Excerpt from LifeZette
Written by Deirdre Reilly
Wednesday marks the 75th anniversary of Japan’s attack on Pearl Harbor. The battleship USS Arizona, all these years later, remains a watery grave on the sea floor for 1,177 officers and crewmen who perished during the attack; their bodies were never recovered.
On Sunday, Dec. 7, 1941, President Franklin D. Roosevelt was working on his stamp collection in his private study in the White House. It was 1:47 p.m. in Washington, D.C.
"The phone rings at this desk — it is the secretary of the Navy on the line," Herman Eberhardt, curator at the FDR Library in Hyde Park, New York, told CBS News. "He tells the president that the Pearl Harbor naval base is under attack."
How did Roosevelt respond? "[His] first reaction was to shout into the phone, 'No!' sort of in a state of disbelief," Eberhardt said.
The attack was a surprise military strike by the Imperial Japanese Navy at Pearl Harbor, Hawaii, at 7:48 a.m. local time on that long-ago morning, just a few weeks before Christmas.

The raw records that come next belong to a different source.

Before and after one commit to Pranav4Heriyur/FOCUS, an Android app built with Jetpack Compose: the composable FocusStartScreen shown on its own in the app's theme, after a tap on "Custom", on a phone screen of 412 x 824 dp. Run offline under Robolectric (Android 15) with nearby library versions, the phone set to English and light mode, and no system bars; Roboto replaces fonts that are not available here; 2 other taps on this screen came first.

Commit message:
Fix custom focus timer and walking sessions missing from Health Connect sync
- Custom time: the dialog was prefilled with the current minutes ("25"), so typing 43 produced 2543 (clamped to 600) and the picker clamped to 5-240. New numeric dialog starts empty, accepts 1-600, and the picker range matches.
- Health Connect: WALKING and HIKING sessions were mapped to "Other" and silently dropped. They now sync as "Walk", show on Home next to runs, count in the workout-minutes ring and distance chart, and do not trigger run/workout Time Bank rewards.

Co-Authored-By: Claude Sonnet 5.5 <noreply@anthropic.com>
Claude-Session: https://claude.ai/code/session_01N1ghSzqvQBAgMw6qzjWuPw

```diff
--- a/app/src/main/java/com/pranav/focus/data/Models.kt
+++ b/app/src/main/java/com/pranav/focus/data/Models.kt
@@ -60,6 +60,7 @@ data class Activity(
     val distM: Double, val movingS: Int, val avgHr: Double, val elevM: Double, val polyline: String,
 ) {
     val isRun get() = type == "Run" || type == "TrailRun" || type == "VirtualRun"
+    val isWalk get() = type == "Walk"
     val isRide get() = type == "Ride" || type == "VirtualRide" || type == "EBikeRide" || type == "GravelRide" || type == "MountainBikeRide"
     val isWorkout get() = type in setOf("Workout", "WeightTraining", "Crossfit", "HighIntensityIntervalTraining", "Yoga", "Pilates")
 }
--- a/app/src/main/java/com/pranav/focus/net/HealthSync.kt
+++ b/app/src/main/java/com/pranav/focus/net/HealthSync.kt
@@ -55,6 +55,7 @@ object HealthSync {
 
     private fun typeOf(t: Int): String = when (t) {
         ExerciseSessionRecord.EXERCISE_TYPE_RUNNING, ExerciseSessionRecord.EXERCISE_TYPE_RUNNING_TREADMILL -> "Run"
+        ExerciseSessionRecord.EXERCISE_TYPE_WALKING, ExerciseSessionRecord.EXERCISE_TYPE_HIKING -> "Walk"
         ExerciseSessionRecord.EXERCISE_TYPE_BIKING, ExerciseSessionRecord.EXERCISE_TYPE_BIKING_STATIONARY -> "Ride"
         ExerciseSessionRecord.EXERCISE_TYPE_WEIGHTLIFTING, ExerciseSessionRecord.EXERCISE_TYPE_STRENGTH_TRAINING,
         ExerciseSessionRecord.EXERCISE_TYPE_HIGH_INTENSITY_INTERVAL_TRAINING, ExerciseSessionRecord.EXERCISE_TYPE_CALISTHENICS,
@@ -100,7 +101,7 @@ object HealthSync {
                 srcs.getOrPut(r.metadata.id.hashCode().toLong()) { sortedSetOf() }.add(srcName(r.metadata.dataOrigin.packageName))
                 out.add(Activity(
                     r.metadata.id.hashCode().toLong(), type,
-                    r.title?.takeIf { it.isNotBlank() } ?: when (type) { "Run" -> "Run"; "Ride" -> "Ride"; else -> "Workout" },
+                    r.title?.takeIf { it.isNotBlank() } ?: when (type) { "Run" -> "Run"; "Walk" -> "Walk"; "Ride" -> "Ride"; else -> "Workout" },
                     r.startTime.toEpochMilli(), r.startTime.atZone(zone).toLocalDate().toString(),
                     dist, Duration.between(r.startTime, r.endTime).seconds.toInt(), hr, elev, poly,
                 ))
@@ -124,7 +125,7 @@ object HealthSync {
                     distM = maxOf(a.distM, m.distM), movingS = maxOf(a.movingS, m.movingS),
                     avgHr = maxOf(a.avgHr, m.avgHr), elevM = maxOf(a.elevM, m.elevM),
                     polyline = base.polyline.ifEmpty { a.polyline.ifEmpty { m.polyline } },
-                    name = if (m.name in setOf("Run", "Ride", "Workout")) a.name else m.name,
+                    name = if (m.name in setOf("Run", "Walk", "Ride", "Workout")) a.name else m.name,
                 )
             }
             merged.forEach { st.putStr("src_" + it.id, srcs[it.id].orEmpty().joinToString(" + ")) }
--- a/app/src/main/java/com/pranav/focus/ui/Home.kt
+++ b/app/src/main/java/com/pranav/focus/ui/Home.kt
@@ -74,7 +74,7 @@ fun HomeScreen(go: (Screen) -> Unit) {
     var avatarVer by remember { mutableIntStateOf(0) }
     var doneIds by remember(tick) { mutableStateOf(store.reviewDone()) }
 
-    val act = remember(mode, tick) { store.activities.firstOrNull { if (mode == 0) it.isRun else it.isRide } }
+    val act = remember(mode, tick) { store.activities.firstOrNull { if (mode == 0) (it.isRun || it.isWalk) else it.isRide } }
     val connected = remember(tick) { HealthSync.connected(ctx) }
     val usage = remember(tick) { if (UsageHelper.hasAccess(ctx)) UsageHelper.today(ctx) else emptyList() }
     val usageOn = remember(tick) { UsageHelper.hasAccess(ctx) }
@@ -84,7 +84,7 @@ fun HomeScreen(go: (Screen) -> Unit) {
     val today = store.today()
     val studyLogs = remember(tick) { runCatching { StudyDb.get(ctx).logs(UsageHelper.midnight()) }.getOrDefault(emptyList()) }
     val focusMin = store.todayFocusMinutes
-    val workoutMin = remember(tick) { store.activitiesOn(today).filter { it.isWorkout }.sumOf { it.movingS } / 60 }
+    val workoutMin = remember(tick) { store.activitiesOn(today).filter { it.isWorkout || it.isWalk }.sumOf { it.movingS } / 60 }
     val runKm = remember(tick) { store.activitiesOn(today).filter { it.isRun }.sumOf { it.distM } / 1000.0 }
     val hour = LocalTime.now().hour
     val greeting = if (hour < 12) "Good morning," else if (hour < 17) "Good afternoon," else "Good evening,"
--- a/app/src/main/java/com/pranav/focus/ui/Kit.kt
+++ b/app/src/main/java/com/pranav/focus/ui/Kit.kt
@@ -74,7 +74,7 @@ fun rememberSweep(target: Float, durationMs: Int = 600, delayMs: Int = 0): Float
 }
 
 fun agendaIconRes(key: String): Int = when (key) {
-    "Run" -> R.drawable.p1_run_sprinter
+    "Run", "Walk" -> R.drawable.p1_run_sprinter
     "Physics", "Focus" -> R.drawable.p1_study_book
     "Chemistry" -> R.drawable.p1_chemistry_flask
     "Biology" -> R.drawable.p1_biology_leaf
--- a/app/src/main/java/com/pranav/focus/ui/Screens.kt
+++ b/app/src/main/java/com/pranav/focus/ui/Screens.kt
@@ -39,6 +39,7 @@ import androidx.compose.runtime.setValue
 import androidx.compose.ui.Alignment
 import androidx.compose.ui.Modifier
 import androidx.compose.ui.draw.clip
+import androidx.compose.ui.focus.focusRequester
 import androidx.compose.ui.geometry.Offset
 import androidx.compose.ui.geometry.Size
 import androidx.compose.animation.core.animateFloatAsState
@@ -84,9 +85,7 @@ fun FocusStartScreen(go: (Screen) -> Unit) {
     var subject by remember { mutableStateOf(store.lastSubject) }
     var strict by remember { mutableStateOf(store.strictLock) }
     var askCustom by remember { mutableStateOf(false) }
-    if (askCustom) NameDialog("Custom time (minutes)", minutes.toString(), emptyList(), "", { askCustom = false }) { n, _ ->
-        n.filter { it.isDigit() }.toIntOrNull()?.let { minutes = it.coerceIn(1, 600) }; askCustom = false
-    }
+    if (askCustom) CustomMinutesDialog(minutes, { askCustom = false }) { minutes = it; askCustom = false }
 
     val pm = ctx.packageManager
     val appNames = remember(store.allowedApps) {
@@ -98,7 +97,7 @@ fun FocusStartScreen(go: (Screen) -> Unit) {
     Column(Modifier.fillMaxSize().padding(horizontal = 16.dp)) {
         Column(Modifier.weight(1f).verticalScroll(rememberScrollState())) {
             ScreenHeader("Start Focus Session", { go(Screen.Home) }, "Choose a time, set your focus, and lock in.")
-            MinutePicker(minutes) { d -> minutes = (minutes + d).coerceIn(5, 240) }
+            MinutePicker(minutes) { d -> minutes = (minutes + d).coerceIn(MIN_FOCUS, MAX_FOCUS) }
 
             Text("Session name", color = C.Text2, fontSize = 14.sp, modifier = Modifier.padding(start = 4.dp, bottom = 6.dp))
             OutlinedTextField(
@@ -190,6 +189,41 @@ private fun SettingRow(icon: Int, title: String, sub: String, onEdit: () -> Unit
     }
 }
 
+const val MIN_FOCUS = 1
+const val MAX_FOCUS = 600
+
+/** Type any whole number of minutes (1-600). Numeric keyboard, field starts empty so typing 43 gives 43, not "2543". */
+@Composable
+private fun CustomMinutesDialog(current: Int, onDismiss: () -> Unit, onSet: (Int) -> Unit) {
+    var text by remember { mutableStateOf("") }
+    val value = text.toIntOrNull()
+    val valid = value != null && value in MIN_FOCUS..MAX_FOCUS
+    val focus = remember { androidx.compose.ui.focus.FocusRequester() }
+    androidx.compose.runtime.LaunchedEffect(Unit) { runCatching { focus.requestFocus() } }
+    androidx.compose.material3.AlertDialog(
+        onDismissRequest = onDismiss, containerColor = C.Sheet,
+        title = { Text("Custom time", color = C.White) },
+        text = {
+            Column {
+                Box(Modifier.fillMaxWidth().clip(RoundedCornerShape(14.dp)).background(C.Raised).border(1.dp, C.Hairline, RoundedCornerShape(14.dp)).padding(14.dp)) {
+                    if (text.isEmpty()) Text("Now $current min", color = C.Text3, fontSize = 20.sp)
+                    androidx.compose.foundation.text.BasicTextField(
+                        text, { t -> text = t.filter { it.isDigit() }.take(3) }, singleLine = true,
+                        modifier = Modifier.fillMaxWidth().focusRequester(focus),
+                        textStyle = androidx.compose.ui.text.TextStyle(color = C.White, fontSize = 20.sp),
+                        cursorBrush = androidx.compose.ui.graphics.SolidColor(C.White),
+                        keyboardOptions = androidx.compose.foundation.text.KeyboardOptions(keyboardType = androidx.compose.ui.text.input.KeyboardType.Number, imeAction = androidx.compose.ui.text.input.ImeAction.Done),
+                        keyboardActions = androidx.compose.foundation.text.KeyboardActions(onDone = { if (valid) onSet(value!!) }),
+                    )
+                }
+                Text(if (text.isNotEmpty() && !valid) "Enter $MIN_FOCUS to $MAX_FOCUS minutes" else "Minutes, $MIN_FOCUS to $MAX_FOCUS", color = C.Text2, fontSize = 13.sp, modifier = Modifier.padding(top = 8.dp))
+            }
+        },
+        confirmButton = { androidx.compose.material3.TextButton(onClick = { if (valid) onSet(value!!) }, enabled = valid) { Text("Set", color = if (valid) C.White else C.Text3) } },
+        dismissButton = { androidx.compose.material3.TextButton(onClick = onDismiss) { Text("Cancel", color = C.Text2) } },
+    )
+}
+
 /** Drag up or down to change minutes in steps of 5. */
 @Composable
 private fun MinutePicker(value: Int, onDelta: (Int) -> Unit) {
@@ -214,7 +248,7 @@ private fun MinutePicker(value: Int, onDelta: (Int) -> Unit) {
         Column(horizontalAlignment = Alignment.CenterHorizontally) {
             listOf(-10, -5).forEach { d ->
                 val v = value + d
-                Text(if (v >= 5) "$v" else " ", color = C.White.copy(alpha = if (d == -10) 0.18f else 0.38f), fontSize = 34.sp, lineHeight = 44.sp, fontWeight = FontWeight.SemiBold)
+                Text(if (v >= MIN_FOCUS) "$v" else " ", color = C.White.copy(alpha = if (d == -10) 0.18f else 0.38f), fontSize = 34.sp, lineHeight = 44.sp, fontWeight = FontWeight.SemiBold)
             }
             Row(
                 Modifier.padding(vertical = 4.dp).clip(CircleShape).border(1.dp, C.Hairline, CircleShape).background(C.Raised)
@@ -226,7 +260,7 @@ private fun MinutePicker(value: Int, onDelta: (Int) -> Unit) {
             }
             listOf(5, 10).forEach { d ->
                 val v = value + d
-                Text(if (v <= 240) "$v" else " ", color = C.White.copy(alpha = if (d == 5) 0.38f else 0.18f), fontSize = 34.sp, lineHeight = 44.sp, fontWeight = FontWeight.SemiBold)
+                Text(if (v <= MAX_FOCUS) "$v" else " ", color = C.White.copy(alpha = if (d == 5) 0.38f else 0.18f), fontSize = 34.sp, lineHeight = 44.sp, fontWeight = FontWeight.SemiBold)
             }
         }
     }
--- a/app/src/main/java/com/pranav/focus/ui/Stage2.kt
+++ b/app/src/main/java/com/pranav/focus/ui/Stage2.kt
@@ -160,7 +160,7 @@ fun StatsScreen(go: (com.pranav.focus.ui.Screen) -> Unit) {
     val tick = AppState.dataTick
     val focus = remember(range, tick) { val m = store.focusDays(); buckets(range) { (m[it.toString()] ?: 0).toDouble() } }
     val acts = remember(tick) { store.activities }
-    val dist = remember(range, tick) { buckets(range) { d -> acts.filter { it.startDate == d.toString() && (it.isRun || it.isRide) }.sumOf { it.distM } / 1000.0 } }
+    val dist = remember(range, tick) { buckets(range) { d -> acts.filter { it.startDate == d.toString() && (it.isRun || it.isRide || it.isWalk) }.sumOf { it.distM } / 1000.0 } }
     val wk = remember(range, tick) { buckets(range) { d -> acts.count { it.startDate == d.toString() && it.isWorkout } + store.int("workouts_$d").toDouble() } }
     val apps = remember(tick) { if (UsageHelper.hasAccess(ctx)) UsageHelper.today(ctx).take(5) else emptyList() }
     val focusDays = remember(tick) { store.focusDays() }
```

The attack led to America's entry into World War II in the Pacific and European theaters.